A gardener or farmer’s relationship with a tool goes well beyond practical utility. If a tool lasts long enough and has accompanied you through enough laborious jobs, trust and adoration begins. Perhaps it is because there are so many poorly made tools out there. One certainly comes to expect short-term relationships; in the world of horticulture, the peaceful stepping stone paths are paved with broken and shattered handles.
My first love affair was with a Razorback trenching shovel. The v-shaped spade was red, with a 5” wide blade that cut the soil with truth and beauty. The pointed tip expertly slashed through hard ground, tough tree roots, and bound sod. The wooden handle could withstand amazing amounts of torque and offered me all the leverage I could ask for. This shovel spoke to me so much so that I etched “trust me” at the base of the wooden shaft. My love for Old Trusty grew as my use of him diversified. I began using him for jobs normally undertaken by rakes, pitchforks, and pick axes. He was never far from reach. I took him camping, not for practicality, but because he loved the mountain air.
His simple assurance of “trust me” never failed in the 5 years that he was with me. As I ended my time at the university I worked at, I was faced with a brutal decision. Technically Old Trusty was not my property. I contemplated smuggling him out, with visions of the two of us striking out across the country, on the lam and in love. But I detest thievery, and I knew I could not implicate him in my crime. Then I thought that as a final act, we would dig a trench and I would lay him in and gently push the soil over him. The calluses he tenderly gave me would be the last to touch his well-worn handle. I didn’t do this. It seemed too extreme, even for true love, and I realized the selfishness of taking his love of hard work away. Instead I said an emotional goodbye, placed him in his proper place in the shed and walked away, never to look back.

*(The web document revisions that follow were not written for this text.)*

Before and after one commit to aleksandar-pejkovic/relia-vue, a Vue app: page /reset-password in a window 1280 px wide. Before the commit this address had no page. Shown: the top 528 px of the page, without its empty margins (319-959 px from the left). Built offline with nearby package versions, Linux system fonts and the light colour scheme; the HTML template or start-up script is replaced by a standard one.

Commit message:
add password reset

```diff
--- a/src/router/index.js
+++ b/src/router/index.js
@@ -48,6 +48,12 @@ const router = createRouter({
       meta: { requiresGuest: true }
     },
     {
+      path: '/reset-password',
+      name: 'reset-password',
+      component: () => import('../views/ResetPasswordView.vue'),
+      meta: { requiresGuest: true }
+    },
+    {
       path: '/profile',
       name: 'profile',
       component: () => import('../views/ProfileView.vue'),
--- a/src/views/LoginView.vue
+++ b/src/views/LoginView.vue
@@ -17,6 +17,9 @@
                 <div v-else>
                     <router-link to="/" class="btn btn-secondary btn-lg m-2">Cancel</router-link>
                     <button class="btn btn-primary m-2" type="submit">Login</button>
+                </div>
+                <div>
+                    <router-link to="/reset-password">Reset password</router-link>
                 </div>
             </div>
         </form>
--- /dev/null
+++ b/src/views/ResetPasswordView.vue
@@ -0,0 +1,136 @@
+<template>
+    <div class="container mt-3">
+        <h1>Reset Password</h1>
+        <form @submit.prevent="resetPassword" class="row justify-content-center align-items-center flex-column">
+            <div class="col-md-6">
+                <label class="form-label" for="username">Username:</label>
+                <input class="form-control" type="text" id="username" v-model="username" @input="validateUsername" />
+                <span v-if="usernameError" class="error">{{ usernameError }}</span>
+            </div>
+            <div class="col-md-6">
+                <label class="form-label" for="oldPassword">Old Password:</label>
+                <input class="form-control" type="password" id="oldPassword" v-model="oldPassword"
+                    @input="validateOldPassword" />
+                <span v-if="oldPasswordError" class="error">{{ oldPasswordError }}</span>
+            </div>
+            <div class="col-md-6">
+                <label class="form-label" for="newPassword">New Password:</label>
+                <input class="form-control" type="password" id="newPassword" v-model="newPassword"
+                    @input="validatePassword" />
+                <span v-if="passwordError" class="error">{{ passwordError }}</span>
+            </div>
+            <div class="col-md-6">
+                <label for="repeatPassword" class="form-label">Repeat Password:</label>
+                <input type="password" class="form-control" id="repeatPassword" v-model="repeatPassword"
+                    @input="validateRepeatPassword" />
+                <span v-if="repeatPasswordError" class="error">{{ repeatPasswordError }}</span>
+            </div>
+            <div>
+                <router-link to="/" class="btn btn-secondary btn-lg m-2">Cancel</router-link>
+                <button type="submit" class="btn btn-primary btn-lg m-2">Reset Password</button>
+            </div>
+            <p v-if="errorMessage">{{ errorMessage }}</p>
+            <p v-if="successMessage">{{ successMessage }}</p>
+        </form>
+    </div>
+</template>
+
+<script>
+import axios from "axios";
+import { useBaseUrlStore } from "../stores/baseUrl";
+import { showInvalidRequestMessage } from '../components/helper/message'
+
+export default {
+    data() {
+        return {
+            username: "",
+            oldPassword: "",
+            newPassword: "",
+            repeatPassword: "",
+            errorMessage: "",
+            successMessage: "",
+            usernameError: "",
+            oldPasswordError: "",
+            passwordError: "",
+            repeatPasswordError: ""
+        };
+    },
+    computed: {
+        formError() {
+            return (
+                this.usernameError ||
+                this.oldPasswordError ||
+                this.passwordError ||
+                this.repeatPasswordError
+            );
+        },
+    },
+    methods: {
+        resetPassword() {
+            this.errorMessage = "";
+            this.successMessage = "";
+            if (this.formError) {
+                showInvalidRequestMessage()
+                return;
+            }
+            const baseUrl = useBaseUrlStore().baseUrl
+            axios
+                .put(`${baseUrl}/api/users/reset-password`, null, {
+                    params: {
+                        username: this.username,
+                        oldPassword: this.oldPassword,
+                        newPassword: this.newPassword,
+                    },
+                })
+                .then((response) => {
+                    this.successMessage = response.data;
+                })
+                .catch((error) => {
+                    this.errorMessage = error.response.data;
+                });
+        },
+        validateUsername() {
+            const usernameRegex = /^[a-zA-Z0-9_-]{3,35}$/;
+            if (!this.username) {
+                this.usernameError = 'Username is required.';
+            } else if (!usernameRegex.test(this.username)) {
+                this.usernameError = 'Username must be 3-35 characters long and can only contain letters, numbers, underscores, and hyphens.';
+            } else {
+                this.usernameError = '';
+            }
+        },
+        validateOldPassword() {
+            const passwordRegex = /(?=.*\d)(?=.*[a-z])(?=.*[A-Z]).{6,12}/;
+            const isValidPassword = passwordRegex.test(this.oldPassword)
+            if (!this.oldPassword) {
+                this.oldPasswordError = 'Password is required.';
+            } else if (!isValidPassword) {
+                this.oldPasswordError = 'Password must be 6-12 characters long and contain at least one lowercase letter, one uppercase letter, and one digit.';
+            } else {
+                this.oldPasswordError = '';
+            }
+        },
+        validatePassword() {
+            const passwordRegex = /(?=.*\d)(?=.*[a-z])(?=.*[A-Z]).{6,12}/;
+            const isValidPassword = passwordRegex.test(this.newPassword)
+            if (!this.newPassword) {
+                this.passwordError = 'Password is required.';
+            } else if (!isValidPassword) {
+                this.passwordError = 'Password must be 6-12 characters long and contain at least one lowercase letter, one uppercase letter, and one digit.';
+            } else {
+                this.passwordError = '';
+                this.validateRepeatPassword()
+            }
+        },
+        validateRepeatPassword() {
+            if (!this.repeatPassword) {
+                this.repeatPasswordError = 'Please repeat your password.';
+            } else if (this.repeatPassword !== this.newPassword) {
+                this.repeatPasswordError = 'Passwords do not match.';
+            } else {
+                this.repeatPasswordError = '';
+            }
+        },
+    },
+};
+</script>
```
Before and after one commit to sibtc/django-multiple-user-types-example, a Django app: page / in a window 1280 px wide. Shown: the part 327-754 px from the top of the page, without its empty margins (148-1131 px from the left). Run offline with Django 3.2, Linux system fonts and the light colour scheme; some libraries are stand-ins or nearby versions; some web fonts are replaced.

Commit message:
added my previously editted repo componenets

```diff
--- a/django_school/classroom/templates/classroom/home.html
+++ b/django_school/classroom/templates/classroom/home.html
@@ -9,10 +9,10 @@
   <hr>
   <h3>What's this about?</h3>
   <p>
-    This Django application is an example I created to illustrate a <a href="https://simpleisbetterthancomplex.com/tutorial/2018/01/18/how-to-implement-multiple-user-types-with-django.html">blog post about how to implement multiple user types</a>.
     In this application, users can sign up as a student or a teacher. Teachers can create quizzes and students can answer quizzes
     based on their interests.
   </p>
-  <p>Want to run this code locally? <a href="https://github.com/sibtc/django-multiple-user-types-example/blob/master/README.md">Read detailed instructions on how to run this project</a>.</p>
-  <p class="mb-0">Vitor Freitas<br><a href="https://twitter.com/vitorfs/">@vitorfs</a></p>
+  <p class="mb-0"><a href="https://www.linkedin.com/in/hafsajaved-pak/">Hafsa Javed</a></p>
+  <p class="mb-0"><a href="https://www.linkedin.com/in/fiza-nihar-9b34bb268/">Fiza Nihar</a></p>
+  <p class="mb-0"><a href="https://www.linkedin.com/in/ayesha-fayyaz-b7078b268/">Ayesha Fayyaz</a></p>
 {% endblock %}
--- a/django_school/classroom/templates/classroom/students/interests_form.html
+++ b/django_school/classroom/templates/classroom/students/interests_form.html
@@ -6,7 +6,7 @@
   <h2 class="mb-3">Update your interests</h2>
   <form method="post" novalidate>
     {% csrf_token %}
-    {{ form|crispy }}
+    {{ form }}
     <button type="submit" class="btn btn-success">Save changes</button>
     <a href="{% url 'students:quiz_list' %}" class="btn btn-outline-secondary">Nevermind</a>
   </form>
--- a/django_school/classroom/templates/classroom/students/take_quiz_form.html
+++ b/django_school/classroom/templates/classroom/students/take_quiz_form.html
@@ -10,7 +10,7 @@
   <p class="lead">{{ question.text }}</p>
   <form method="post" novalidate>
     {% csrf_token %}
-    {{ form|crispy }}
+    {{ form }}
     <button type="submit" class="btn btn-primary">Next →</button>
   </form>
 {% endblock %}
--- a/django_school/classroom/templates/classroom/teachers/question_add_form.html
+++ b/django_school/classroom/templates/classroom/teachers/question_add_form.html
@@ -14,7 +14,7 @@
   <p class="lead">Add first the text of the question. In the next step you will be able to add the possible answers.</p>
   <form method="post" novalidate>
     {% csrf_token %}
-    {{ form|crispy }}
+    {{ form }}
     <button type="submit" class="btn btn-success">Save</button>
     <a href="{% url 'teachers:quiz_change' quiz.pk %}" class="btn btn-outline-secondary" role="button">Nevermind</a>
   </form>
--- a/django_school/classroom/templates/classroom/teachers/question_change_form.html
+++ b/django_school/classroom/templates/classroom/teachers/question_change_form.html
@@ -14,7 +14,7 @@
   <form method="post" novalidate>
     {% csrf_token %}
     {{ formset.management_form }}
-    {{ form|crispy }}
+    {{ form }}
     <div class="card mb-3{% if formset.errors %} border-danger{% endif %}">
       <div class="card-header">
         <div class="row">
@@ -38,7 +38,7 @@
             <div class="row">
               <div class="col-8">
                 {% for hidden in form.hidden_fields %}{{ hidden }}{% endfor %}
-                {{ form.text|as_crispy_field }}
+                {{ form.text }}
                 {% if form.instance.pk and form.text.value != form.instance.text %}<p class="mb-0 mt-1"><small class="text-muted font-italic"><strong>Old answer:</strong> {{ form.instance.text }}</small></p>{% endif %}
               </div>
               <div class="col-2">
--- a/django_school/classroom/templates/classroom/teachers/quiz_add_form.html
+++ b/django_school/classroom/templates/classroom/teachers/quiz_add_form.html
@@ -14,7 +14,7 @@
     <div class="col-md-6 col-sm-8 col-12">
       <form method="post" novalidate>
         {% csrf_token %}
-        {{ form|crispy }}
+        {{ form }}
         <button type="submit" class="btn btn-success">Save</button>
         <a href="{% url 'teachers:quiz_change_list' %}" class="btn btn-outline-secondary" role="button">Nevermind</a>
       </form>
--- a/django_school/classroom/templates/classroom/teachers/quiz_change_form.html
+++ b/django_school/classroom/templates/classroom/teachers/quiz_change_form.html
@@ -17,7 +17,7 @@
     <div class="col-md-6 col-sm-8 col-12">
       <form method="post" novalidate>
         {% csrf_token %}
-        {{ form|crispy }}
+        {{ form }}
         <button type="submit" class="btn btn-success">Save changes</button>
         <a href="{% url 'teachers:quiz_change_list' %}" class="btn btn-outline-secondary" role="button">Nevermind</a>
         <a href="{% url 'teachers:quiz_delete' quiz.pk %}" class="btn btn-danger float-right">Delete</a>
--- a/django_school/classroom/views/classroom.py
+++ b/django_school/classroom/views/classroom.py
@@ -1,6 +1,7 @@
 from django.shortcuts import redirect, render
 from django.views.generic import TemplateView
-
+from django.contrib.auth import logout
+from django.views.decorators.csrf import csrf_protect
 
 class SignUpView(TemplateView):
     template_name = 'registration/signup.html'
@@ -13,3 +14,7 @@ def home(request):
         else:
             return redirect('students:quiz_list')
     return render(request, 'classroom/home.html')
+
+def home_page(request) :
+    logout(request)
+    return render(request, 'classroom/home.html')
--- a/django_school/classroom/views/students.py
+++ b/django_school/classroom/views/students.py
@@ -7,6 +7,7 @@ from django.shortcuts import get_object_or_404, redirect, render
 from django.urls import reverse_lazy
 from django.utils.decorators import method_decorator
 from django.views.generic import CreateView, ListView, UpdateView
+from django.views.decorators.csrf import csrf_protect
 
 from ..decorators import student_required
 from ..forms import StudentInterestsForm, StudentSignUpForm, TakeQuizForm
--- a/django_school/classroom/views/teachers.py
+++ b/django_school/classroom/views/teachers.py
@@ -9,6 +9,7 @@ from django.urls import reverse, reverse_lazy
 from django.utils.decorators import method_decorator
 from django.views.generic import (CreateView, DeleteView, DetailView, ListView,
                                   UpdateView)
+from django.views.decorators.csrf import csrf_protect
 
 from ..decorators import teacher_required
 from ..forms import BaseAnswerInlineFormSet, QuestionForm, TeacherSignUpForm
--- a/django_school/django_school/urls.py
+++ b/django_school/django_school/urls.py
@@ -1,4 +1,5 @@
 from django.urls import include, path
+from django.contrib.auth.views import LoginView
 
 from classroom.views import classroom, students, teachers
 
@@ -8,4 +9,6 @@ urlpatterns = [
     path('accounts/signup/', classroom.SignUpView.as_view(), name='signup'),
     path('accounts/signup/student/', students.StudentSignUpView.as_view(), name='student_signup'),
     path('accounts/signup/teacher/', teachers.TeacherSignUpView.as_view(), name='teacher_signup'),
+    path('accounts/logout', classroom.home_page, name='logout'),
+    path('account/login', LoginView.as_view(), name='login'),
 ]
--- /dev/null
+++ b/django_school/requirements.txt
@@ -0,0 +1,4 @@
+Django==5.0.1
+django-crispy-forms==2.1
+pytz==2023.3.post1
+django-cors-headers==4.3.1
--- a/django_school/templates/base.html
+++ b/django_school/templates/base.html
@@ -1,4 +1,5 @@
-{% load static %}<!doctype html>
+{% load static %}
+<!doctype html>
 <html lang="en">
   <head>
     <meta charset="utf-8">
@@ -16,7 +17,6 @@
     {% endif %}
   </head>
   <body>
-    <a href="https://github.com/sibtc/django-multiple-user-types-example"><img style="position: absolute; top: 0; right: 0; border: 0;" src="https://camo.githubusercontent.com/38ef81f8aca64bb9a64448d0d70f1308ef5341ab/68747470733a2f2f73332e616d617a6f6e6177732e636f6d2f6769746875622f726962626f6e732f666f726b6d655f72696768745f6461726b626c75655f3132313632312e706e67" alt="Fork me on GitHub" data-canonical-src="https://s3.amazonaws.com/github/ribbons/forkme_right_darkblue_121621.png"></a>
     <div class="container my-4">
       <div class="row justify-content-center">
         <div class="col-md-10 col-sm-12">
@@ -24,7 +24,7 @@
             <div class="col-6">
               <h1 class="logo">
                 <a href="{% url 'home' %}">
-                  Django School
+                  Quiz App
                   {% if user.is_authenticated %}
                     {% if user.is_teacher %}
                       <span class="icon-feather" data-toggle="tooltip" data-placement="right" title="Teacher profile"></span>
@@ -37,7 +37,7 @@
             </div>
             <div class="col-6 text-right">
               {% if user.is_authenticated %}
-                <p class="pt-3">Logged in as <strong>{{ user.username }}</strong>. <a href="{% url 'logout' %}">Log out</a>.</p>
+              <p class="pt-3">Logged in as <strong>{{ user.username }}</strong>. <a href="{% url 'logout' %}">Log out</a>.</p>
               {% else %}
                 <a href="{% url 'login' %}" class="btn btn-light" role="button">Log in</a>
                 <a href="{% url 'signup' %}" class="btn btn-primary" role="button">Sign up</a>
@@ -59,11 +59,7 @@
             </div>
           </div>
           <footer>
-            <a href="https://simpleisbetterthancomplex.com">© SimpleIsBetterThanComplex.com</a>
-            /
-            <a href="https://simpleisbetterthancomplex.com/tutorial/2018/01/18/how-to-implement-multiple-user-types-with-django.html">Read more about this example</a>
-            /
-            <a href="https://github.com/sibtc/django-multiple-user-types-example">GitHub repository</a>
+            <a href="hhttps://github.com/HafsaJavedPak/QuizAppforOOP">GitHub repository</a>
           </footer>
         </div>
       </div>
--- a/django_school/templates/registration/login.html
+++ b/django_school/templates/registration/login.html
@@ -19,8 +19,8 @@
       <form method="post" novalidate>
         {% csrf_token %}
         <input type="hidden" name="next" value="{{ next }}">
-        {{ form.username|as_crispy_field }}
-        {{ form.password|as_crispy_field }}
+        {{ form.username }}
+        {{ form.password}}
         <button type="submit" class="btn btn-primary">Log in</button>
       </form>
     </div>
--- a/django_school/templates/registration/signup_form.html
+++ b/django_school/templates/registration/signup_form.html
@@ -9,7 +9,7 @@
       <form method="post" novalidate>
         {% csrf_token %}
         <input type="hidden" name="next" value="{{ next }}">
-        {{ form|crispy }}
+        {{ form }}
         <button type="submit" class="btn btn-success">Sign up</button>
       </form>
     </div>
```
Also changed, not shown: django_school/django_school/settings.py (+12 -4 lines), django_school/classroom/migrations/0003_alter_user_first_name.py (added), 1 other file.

I now have another Razorback 5” v-shaped red spaded trenching shovel, but I don’t feel the spark. This one doesn’t speak to me. It is practical and useful and a good shovel, but the emotional connection isn’t there, partly because I could never make a cuckold out of Old Trusty.
If Old Trusty was my first love, my Felco #2 hand bypass pruners are the love of my life, my soul mate. They are the tool I want to grow old with. They’ve been with me for almost nine years. Like most relationships, at first I took them for granted and thought them little more than a well-made tool. As the years passed, the slow burn of respectful love grew. They hang at my right side, ready for action as I pull them from their leather holster. They selflessly perform any task I require, many times outside of their job description. They are simply and elegantly designed. Their craftsmanship and strength is unmatched.
One of the simple pleasures in my life is to completely dissemble, meticulously clean, grease, sharpen, and reassemble my snips. I did not realize how deeply intimate this act was to me until I demonstrated this ceremony in front of my Farmscape colleagues. My voice quavered with nervous emotion as I described the process for the first time. I said I liked to put some music on, maybe have a nice glass of beer, and really spend some time on them. A chuckle arose; they thought I was joking. I was not.
My snips still have the original blade, and it has been whittled down a 1/8” slimmer than when new. A new blade sits waiting in my desk drawer, but I have not been able to part with the original yet. I know my snips so intimately that I make minor alignment adjustments to the cutting and anvil blades by putting them up to my ear and listening to the sound. They speak to me, and I try my best to listen.
We all experience intimacy with objects that help us perform good work. Like a author’s fondness for their typewriter, a baseball player’s care for their glove, or a seamstress’ adoration of a timeless sewing machine, so goes our love for any lasting tool that performs gracefully.
It is becoming harder and harder however to form these relationships; so many things are built without longevity in mind. I am grateful for my MacBook and the convenience it provides, but I can’t imagine loving it. Too often it betrays me with erratic behavior, and I know as it continues to slow and pinwheels itself through simple tasks that its days are numbered.
In the end, it might be craftsmanship that I admire. Well made items that last afford the time that one needs to fall in love. As I show my appreciation through proper care and respect, in return I am given the selfless and elegant execution of the tasks I request. If you are fortunate enough to come across a tool that selflessly gives you unquestionable performance, be grateful, pay attention and listen as they sing their song of love.